I stumbled upon a major topic of debate last week after a minor incident at work.
I was taking my lunch on Friday with my work colleague when we decided to journey to a little cafe near the train station.
Noticing the eaterie was looking busier than usual, I pushed on ahead to try to secure a seat.
Behind me, I became aware of a stranger talking to my friend.
He looked harmless enough but she was becoming engrossed in what he was saying and was looking increasingly worried.
I headed back to her, catching the end of their conversation.
“And you’ve told the police?” she asked, “and they’re not able to help?”
The man shook his head, and I then saw my friend give him £10.
“That should be enough to get you home,” she said.
Over lunch, she told me the man had been robbed, lost his money and mobile phone and wasn’t able to get home.
“That’s was really nice of you,” I said. “But what if it was a con?”
“I don’t care, it’s only a tenner, and I think he was genuine. How could I have slept tonight if I hadn’t helped?”
The next night, I was out with the happy group who are off on a free holiday.
(To recap, I’m destined for the Caribbean on a five-star holiday after a friend of mine won a competition and invited me along.)
We sat down to drinks, and I regaled the story.
One said: “I agree with you, Kate, it was a nice thing to do, but I think the man should have taken her address so he could get the money back to her?”
“Think he was overwhelmed,” I said. “His eyes filled with tears.”
“Whenever money’s involved,” said my competition-winning friend, “there will always be debate.”
Indeed there will.
This was the friend who had won a £60,000 holiday, and opted to take her friends rather than her family.

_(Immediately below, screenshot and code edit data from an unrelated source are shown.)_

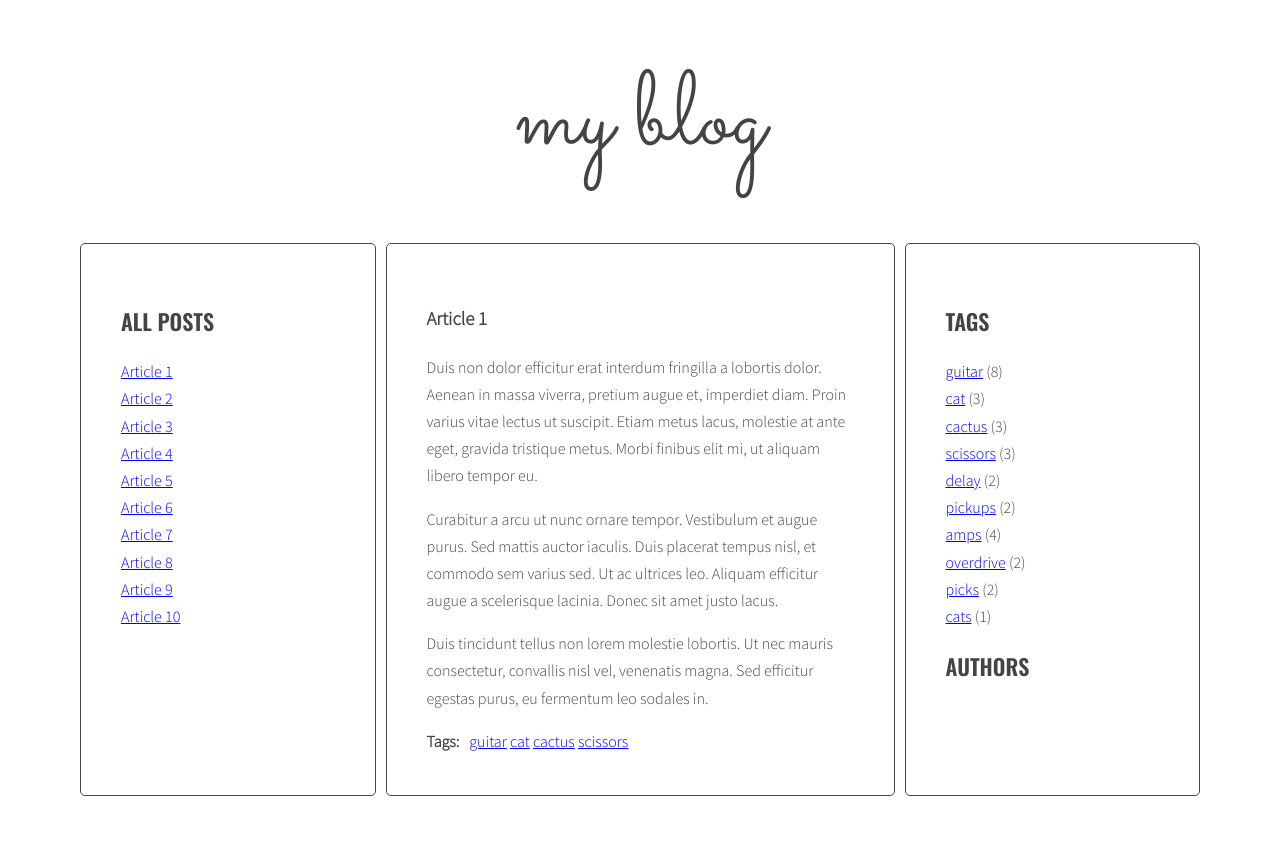
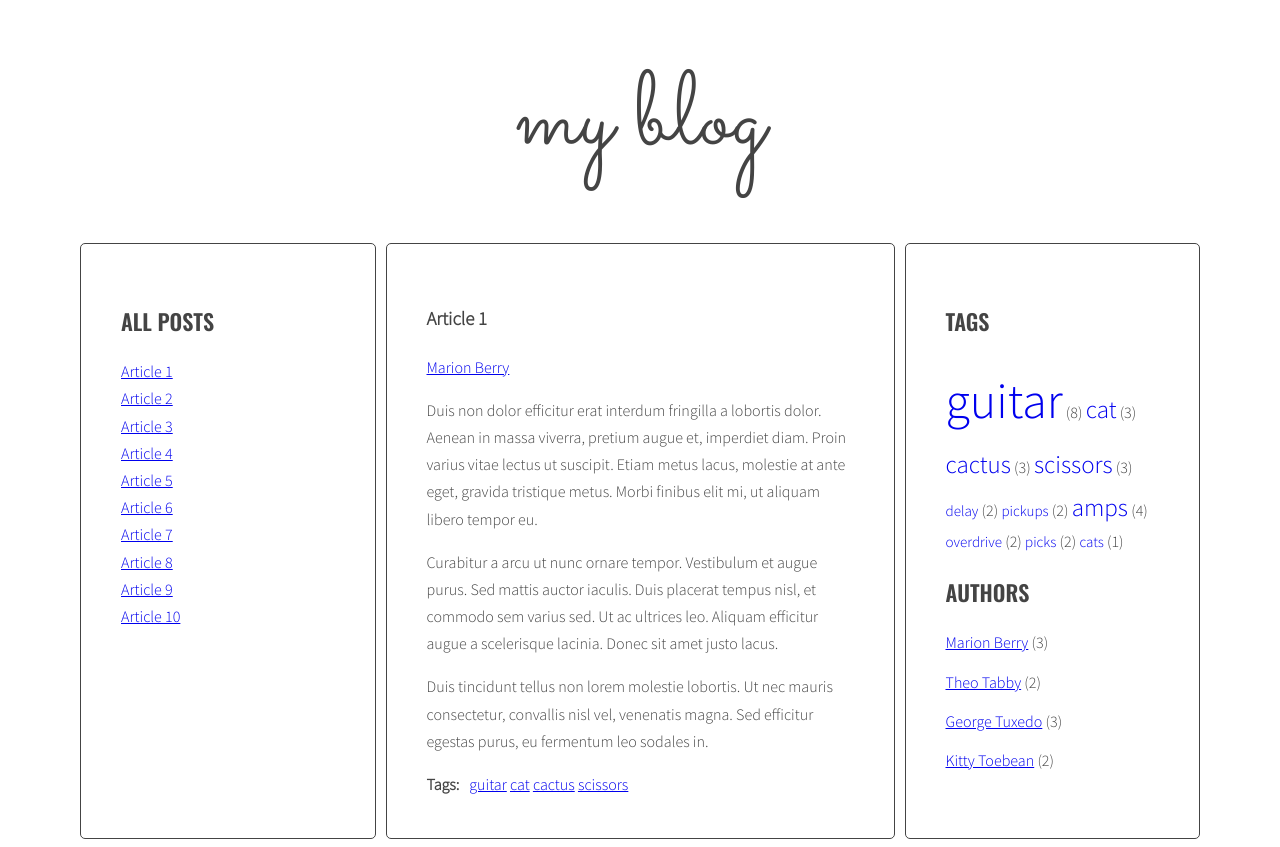
Before and after one commit to gombroo/javascript-blog, a website: page index.html in a window 1280 px wide. Before the commit the page ends 804 px from the top, so only its background shows below. Drawn offline with nearby package versions, Linux system fonts and the light colour scheme.

Commit message:
Fix authors list in sidebar

```diff
--- a/index.html
+++ b/index.html
@@ -244,7 +244,7 @@
 
     <script id="template-author-cloud-link" type="text/x-handlebars-template">
       {{#each authors}}
-      <li><a href="#author-{{ author }}" class="{{className}}" ><span>{{ author }}</span></a></li>
+      <li><a href="#author-{{ author }}" class="{{className}}" ><span>{{ author }}</span></a> ({{ count }})</li>
       {{/each}}
     </script>
 
--- a/js/script.js
+++ b/js/script.js
@@ -334,55 +334,32 @@ addClickListenersToTags();
 /* Generate authors */
 /* ------------------------------ */
 
-/* [NEW] find max and min count of each author's appearance */
-/*function calculateAuthorsParams(authors) {
-  const params = {
-    max: 0,
-    min: 999999
-  };
-  for (let author in authors) {
-
-    if (authors[author] > params.max) {
-      params.max = authors[author];
-    }
-  }
-  for (let author in authors) {
-
-    if (authors[author] < params.min) {
-      params.min = authors[author];
-    }
-  }
-  return params;
-}
-*/
-
 function calculateAuthorClass(count, params) {
   const classNumber = Math.floor(((count - params.min) / (params.max - params.min)) * opt.cloudClassCount + 1);
   return opt.cloudClassPrefix + classNumber;
 }
 
-
 function generateAuthors() {
 
-  /* [NEW] create a new variable allAuthors with an empty object */
+  /* create a new variable allAuthors with an empty object */
   let allAuthors = [];
 
-  /* [DONE] find all authors */
+  /* find all authors */
   const articles = document.querySelectorAll(opt.articleSelector); // search in .post
 
-  /* [DONE] START LOOP: for every author: */
+  /* START LOOP: for every author: */
   for (let article of articles) { // for each .post
 
-    /* [DONE] find author wrapper */
+    /* find author wrapper */
     const authorWrapper = article.querySelector(opt.articleAuthorSelector); // find empty html <p> tag to insert auhtor name
 
     /* make html variable with empty string */
-    let html = ''; // generate empty html string there
+    let html = '';
 
-    /* [DONE] get author from data-author attribute assigned to article */
+    /* get author from data-author attribute assigned to article */
     const articleAuthor = article.getAttribute('data-author'); // display articles assigned to author
 
-    /* [DONE] generate HTML link of the author */
+    /* generate HTML link of the author */
     // const authorHTML = '<a href="#' + articleAuthor + '">' + articleAuthor + '</a>';
     // const authorHTML = articleAuthor; - no link
     const authorHTMLData = {
@@ -391,31 +368,22 @@ function generateAuthors() {
     };
     const authorHTML = templates.authorLink(authorHTMLData);
 
-    /* [DONE] add generated code to html variable */
+    /* add generated code to html variable */
     html = html + authorHTML;
 
-    /* [NEW] check if this link is NOT already in allAuthors */
+    /* check if this link is NOT already in allAuthors */
     if (!allAuthors[articleAuthor]) {
 
-      /* [NEW] if not, add author to allAuthors object */
+      /* if not, add author to allAuthors object */
       allAuthors[articleAuthor] = 1;
     } else {
 
-      /* [NEW] if yes, increase the counter by 1 */
+      /* if yes, increase the counter by 1 */
       allAuthors[articleAuthor]++;
-    }
-
-    /* [DONE] insert HTML of all the links into the author wrapper sidebar*/
-    authorWrapper.innerHTML = html;
-  }
-  /* END LOOP: for every author: */
     }
 
     /* [NEW] find list of authors in right column */
     const authorList = document.querySelector(opt.authorsListSelector);
-
-/* [NEW] in which articles the most and less popular author appears */
-// const authorsParams = calculateAuthorsParams(allAuthors);
 
     /* [NEW] create variable for all links in HTML code */
     // let allAuthorsHTML = '';
@@ -423,21 +391,28 @@ const allAuthorsData = {
       authors: []
     };
 
- /* [NEW] START LOOP: for each author in allAuhtorsHTML */
+    /* START LOOP: for each author in allAuhtorsHTML */
     for (let author in allAuthors) {
 
       allAuthorsData.authors.push({
-  author: articleAuthor,
+        author: author,
+        count: allAuthors[author]
       });
 
-/* [NEW] END LOOP: for each author in allAuthors */
-
-
-/* [NEW] add html from allAuthorsHTML to authorList */
+      /* add html from allAuthorsHTML to authorList */
       // authorList.innerHTML = allAuthorsHTML;
 
       authorList.innerHTML = templates.authorCloudLink(allAuthorsData);
       console.log(allAuthorsData);
+
+      /* insert HTML of all the links into the author wrapper sidebar*/
+      authorWrapper.innerHTML = html;
+
+      /* END LOOP: for each author in allAuthors */
+    }
+
+  /* END LOOP: for every author: */
+  }
 }
 
 generateAuthors();
@@ -497,8 +472,8 @@ function addClickListenersToAuthors() {
     /* add authorClickHandler as event listener for that link */
     authorLink.addEventListener('click', authorClickHandler);
   }
+
   /* END LOOP: for each author */
-
 }
 
 addClickListenersToAuthors();
--- a/sass/style.scss
+++ b/sass/style.scss
@@ -109,7 +109,10 @@ body {
 }
 
 .post-author {
-  font-style: italic;
+  font-style: normal;
+  li {
+    list-style: none;
+  }
 }
 
 .post-tags {
@@ -118,3 +121,32 @@ body {
     margin: 0 10px 0 0;
   }
 }
+
+/* Tags */
+
+.sidebar .tags li {
+  display: inline-block;
+  a {
+    text-decoration: none;
+  }
+}
+
+.tag-size-1 {
+  font-size: 15px;
+}
+
+.tag-size-2 {
+  font-size: 25px;
+}
+
+.tag-size-3 {
+  font-size: 40px;
+}
+
+.tag-size-4 {
+  font-size: 45px;
+}
+
+.tag-size-5 {
+  font-size: 50px;
+}
```
Also changed, not shown: css/style.css, 1 other file. Lines whose indentation alone changed are shown as unchanged.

She may be going to the Caribbean, but there’s debate about whether she’ll be welcome at her daughter’s for Christmas dinner.